§ **ACTIVITY**
Could you write out the listing below exactly as it stands, leaving out the pictures?

DATASET CONTENT section start

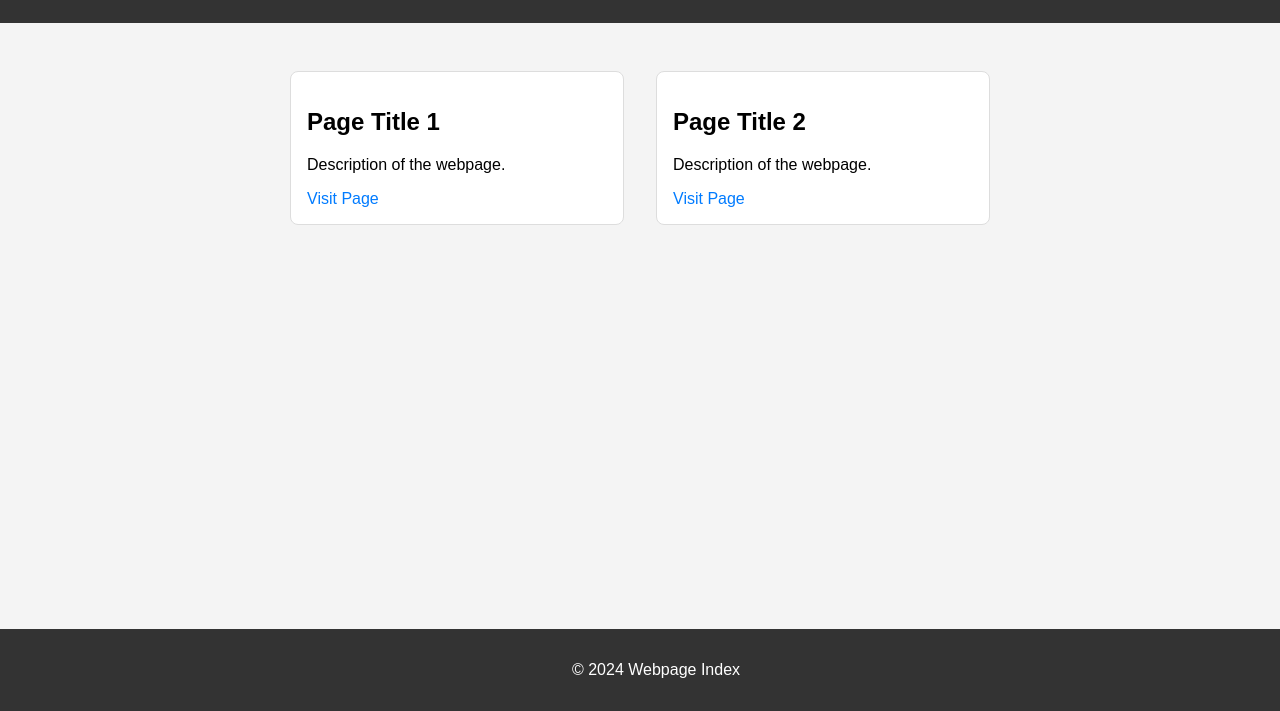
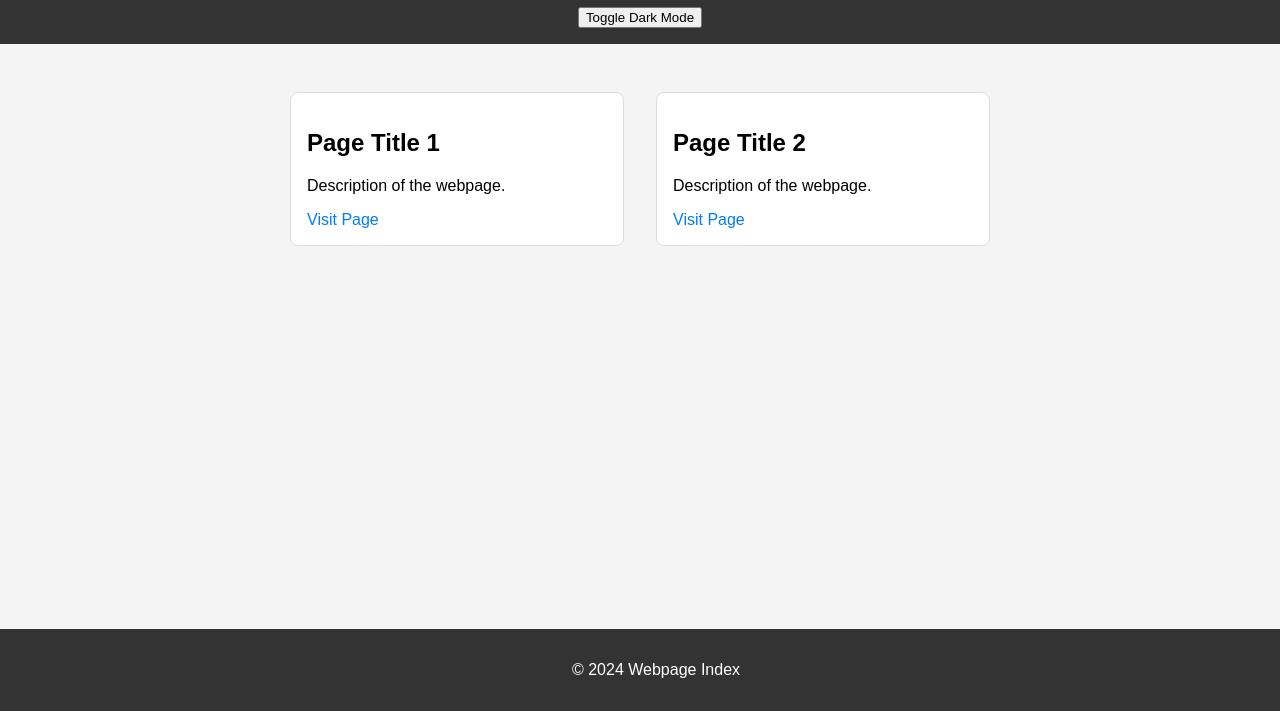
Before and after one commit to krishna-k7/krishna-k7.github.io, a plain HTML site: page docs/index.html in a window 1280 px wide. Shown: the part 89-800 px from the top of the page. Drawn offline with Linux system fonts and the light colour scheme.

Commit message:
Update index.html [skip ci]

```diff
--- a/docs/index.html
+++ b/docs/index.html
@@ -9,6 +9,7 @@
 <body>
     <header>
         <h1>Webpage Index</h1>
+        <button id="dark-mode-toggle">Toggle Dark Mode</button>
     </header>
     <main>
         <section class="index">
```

DATASET CONTENT section end

§ **ANSWER TO THIS PROBLEM**
Before and after one commit to krishna-k7/krishna-k7.github.io, a plain HTML site: page docs/index.html in a window 1280 px wide. Shown: the part 89-800 px from the top of the page. Drawn offline with Linux system fonts and the light colour scheme.

Commit message:
Update index.html [skip ci]

```diff
--- a/docs/index.html
+++ b/docs/index.html
@@ -9,6 +9,7 @@
 <body>
     <header>
         <h1>Webpage Index</h1>
+        <button id="dark-mode-toggle">Toggle Dark Mode</button>
     </header>
     <main>
         <section class="index">
```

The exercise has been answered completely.